The crooked streets of Greenwich Village were perfect for getaways after the Dusters committed one of their varied crimes. Their most accomplished thief was Ding Dong, who would roam the streets with a dozen or so youths. He would direct them to jump on passing wagons and toss to him any valuables they could get their hands on. Before the police could respond, Ding Dong was long gone, having disappeared down the maze of streets that comprise the Village.

The Gophers became street legends, but they were not particularly known for their fighting prowess, as were other brutal New York City gangs. They hung out in the taverns and gin mills of the Village, mingling with the famous writers and artists of their time. The journalists also favored the Dusters, and they were portrayed in the newspapers as nothing more than a fun-loving bunch, who drank more than they fought. One of the Duster’s party pals was playwright Eugene O’Neil, who frequented the gang’s hangout – the Hell Hole, on Sixth Avenue and Fourth Street. It was there that O’Neil garnered most of his characters for his most famous play – The Iceman Cometh – the Iceman being Death.

At their inception, the Dusters moved their base of operations frequently, finally settling on a house on Hudson Street, just below Horatio, later the site of the Open Door Mission. More interested in partying than pillaging, the Dusters installed a piano and they danced the nights away, in a cocaine induced stupor, with the prostitutes who prowled the West Side piers a few short blocks away. This annoyed the neighboring homeowners and business owners to no end, but all were afraid to make a complaint to the police, because the Dusters had the reputation of seeking revenge in a hot moment on anyone who would rat. After a night of carousing, the Dusters were known to parade in the streets, boozed out and hopped-up on coke, looking to cause mayhem on anyone, or anything in their path.

One night, the Dusters asked a local saloon keeper to provide them with a few kegs of beer for a party, on the arm, of course, meaning they did not expect to actually pay the man money for his stock. The saloon keeper refused and the Dusters descended up his establishment, wrecking the joint and carrying away every ounce of booze on the premises. The saloon keeper ran to his friend Patrolman Dennis Sullivan. Patrolman Sullivan decided to declare war on the Dusters. He rounded up ten of them, including their leader Red Farrell, and arrested them for vagrancy.

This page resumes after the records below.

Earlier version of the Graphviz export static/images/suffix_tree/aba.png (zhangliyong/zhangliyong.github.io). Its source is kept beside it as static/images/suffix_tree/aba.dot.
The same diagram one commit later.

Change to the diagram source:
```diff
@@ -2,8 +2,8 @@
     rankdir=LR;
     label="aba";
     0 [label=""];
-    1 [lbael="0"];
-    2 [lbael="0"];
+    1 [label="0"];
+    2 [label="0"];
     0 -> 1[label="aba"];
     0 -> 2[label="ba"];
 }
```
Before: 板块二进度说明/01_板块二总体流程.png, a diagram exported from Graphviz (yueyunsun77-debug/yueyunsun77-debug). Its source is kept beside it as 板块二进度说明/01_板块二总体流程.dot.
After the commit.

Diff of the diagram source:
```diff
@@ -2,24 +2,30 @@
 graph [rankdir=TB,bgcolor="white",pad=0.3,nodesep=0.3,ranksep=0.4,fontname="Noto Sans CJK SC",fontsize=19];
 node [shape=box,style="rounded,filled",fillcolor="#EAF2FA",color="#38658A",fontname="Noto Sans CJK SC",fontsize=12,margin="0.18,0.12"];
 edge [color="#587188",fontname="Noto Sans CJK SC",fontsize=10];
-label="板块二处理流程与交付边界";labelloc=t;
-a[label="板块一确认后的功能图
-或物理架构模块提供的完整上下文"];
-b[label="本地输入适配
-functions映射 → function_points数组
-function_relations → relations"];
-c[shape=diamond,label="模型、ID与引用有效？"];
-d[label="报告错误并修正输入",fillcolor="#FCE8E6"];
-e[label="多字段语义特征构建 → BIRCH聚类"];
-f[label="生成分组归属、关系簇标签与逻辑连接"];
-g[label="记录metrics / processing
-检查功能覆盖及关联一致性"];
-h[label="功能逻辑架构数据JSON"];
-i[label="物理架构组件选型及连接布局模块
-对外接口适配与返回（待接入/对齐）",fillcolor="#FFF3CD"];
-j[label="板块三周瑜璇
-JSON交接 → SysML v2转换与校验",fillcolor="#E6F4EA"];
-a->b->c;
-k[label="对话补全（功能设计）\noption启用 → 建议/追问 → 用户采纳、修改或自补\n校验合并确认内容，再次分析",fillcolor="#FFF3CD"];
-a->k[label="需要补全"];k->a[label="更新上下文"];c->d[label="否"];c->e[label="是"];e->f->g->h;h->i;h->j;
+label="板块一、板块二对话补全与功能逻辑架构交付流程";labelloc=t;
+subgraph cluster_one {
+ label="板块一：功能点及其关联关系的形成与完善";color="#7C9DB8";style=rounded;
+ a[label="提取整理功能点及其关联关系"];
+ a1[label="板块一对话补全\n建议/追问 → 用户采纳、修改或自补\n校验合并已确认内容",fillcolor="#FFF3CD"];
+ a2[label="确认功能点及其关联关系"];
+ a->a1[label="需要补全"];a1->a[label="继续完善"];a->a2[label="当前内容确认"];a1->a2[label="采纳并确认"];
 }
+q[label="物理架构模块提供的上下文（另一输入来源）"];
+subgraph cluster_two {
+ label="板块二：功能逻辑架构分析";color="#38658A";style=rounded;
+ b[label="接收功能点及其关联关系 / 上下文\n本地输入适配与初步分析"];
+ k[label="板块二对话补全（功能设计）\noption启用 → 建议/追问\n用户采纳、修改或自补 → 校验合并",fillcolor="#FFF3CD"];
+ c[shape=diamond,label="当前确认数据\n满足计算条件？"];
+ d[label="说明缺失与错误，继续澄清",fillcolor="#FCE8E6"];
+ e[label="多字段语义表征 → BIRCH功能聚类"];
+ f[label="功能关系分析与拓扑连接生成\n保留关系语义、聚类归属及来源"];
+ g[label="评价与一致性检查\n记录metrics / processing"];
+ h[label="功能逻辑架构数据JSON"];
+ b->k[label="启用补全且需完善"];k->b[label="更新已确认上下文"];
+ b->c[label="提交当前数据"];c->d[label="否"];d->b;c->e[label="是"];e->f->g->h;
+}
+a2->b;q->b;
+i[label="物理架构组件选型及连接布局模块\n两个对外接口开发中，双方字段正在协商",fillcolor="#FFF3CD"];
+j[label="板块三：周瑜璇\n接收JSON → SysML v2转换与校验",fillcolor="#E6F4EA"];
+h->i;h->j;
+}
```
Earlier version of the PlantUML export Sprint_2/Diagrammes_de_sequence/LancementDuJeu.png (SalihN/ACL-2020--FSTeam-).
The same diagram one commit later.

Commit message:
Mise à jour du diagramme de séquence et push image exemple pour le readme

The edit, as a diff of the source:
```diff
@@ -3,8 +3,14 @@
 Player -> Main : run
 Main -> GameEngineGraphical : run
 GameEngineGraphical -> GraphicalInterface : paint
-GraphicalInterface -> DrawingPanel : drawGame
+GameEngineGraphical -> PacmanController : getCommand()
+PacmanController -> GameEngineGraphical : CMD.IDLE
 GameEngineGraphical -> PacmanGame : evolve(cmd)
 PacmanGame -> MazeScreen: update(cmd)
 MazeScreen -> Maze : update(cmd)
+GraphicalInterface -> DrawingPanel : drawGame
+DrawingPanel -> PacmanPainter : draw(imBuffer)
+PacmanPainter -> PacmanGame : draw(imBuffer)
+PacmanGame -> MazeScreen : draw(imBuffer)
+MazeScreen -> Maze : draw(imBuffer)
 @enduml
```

The Dusters decided to retaliate, and with the blessing of a Greenwich Village politician, who used the Dusters for intimidation on Election Day, they ambushed Patrolmen Sullivan as he was about to arrest one of the Dusters on a robbery charge. They attacked him from behind and stole his jacket, gun and shield, while beating him with stones and blackjacks. As many as twenty Dusters took turns kicking and punching the distressed policeman after he was down. When Patrolman Sullivan was finally unconscious, four Dusters rolled him onto his back and ground their heels into his face, causing permanent scars. Patrolman Sullivan was finally taken to the hospital, where he stayed, recuperating for over a month.

The Gophers Street Gang congratulated the Dusters on their cop-beating accomplishment, and Gopher leader, “One Lung” Curran, felt moved enough to write a poem, praising their actions. The poem read:

Says Dinny “Here’s me only chance
To gain meself a name;
I’ll clean up the Hudson Dusters,
and reach the hall of fame.”
He lost his stick and cannon,
and his shield they took away.
It was then he remembered,
Every dog had his day.

The Dusters loved this poem so much, they printed up hundreds of copies and distributed them on the streets of Greenwich Village, even dropping one off at the Charles Street Station House, where Patrolman Sullivan was assigned.

By 1916, The Dusters had dissipated, as most of their gang members were either coke addicts, dead, or locked up in jail. Another Greenwich Village gang, the Marginals, led by Tanner Smith, took over the Duster’s rackets, and they controlled the Village until Tanner was killed by Chicky Lewis, inside the Marginal Club on Eighth Avenue, on July 29, 1919. For all practical purposes, that was the end of street gang presence on the Lower West Side.